== The data

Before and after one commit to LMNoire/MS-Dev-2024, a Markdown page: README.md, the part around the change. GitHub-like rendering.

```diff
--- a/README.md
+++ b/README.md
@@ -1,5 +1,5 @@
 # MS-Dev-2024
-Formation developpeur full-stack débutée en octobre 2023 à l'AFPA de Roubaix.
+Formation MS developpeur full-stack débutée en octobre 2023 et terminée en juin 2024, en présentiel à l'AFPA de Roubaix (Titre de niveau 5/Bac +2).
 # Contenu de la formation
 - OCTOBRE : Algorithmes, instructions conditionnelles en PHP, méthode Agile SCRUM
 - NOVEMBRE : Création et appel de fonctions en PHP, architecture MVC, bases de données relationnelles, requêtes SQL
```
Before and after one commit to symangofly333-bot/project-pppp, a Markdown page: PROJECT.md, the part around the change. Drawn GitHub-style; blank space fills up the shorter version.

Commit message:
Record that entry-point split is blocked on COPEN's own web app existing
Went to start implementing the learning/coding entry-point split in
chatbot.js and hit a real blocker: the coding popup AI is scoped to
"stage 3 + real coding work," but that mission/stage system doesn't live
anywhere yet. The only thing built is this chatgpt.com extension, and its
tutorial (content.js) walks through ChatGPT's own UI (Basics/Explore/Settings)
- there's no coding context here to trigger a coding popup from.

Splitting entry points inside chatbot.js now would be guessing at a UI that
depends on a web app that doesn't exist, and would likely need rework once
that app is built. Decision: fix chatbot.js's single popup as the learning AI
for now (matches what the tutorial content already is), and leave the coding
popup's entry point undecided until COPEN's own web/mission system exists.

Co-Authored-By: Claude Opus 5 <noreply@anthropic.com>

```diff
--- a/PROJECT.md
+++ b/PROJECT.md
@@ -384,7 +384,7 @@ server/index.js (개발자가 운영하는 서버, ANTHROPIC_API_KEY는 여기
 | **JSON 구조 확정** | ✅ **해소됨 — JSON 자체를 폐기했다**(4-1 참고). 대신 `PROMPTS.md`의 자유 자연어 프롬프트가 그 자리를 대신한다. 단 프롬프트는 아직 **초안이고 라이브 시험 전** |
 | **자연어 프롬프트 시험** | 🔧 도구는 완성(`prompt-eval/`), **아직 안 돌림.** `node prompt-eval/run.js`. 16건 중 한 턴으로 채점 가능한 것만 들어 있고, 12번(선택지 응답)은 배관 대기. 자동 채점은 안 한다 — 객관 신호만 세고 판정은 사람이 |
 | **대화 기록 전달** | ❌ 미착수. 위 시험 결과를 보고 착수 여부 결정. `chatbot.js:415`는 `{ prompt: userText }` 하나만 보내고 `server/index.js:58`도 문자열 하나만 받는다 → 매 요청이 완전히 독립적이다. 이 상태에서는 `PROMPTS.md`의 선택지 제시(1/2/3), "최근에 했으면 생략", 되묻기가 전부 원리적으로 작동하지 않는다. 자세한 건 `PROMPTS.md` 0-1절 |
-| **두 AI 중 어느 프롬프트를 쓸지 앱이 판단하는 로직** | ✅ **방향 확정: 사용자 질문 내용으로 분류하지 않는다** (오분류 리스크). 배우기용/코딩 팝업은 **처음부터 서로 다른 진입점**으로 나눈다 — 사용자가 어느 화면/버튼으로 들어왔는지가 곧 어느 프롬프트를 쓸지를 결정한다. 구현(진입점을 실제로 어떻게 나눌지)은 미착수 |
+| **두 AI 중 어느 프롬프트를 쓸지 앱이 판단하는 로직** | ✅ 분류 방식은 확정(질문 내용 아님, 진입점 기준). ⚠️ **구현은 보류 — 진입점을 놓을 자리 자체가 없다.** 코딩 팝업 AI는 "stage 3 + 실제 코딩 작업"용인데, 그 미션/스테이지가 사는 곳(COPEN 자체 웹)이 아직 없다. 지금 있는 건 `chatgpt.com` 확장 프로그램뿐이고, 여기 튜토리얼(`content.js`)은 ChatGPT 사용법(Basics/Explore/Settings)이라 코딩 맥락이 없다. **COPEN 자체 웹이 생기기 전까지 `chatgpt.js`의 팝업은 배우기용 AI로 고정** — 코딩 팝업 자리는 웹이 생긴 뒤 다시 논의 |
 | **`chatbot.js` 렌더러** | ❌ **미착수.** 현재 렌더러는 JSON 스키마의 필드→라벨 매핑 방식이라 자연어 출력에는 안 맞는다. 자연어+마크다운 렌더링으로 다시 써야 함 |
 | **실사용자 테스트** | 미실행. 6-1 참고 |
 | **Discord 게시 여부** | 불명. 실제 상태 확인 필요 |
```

====

#### [The task]
Each line of the listing is to be reproduced verbatim.

#### [Worked solution]
Before and after one commit to LMNoire/MS-Dev-2024, a Markdown page: README.md, the part around the change. GitHub-like rendering.

```diff
--- a/README.md
+++ b/README.md
@@ -1,5 +1,5 @@
 # MS-Dev-2024
-Formation developpeur full-stack débutée en octobre 2023 à l'AFPA de Roubaix.
+Formation MS developpeur full-stack débutée en octobre 2023 et terminée en juin 2024, en présentiel à l'AFPA de Roubaix (Titre de niveau 5/Bac +2).
 # Contenu de la formation
 - OCTOBRE : Algorithmes, instructions conditionnelles en PHP, méthode Agile SCRUM
 - NOVEMBRE : Création et appel de fonctions en PHP, architecture MVC, bases de données relationnelles, requêtes SQL
```
Before and after one commit to symangofly333-bot/project-pppp, a Markdown page: PROJECT.md, the part around the change. Drawn GitHub-style; blank space fills up the shorter version.

Commit message:
Record that entry-point split is blocked on COPEN's own web app existing
Went to start implementing the learning/coding entry-point split in
chatbot.js and hit a real blocker: the coding popup AI is scoped to
"stage 3 + real coding work," but that mission/stage system doesn't live
anywhere yet. The only thing built is this chatgpt.com extension, and its
tutorial (content.js) walks through ChatGPT's own UI (Basics/Explore/Settings)
- there's no coding context here to trigger a coding popup from.

Splitting entry points inside chatbot.js now would be guessing at a UI that
depends on a web app that doesn't exist, and would likely need rework once
that app is built. Decision: fix chatbot.js's single popup as the learning AI
for now (matches what the tutorial content already is), and leave the coding
popup's entry point undecided until COPEN's own web/mission system exists.

Co-Authored-By: Claude Opus 5 <noreply@anthropic.com>

```diff
--- a/PROJECT.md
+++ b/PROJECT.md
@@ -384,7 +384,7 @@ server/index.js (개발자가 운영하는 서버, ANTHROPIC_API_KEY는 여기
 | **JSON 구조 확정** | ✅ **해소됨 — JSON 자체를 폐기했다**(4-1 참고). 대신 `PROMPTS.md`의 자유 자연어 프롬프트가 그 자리를 대신한다. 단 프롬프트는 아직 **초안이고 라이브 시험 전** |
 | **자연어 프롬프트 시험** | 🔧 도구는 완성(`prompt-eval/`), **아직 안 돌림.** `node prompt-eval/run.js`. 16건 중 한 턴으로 채점 가능한 것만 들어 있고, 12번(선택지 응답)은 배관 대기. 자동 채점은 안 한다 — 객관 신호만 세고 판정은 사람이 |
 | **대화 기록 전달** | ❌ 미착수. 위 시험 결과를 보고 착수 여부 결정. `chatbot.js:415`는 `{ prompt: userText }` 하나만 보내고 `server/index.js:58`도 문자열 하나만 받는다 → 매 요청이 완전히 독립적이다. 이 상태에서는 `PROMPTS.md`의 선택지 제시(1/2/3), "최근에 했으면 생략", 되묻기가 전부 원리적으로 작동하지 않는다. 자세한 건 `PROMPTS.md` 0-1절 |
-| **두 AI 중 어느 프롬프트를 쓸지 앱이 판단하는 로직** | ✅ **방향 확정: 사용자 질문 내용으로 분류하지 않는다** (오분류 리스크). 배우기용/코딩 팝업은 **처음부터 서로 다른 진입점**으로 나눈다 — 사용자가 어느 화면/버튼으로 들어왔는지가 곧 어느 프롬프트를 쓸지를 결정한다. 구현(진입점을 실제로 어떻게 나눌지)은 미착수 |
+| **두 AI 중 어느 프롬프트를 쓸지 앱이 판단하는 로직** | ✅ 분류 방식은 확정(질문 내용 아님, 진입점 기준). ⚠️ **구현은 보류 — 진입점을 놓을 자리 자체가 없다.** 코딩 팝업 AI는 "stage 3 + 실제 코딩 작업"용인데, 그 미션/스테이지가 사는 곳(COPEN 자체 웹)이 아직 없다. 지금 있는 건 `chatgpt.com` 확장 프로그램뿐이고, 여기 튜토리얼(`content.js`)은 ChatGPT 사용법(Basics/Explore/Settings)이라 코딩 맥락이 없다. **COPEN 자체 웹이 생기기 전까지 `chatgpt.js`의 팝업은 배우기용 AI로 고정** — 코딩 팝업 자리는 웹이 생긴 뒤 다시 논의 |
 | **`chatbot.js` 렌더러** | ❌ **미착수.** 현재 렌더러는 JSON 스키마의 필드→라벨 매핑 방식이라 자연어 출력에는 안 맞는다. 자연어+마크다운 렌더링으로 다시 써야 함 |
 | **실사용자 테스트** | 미실행. 6-1 참고 |
 | **Discord 게시 여부** | 불명. 실제 상태 확인 필요 |
```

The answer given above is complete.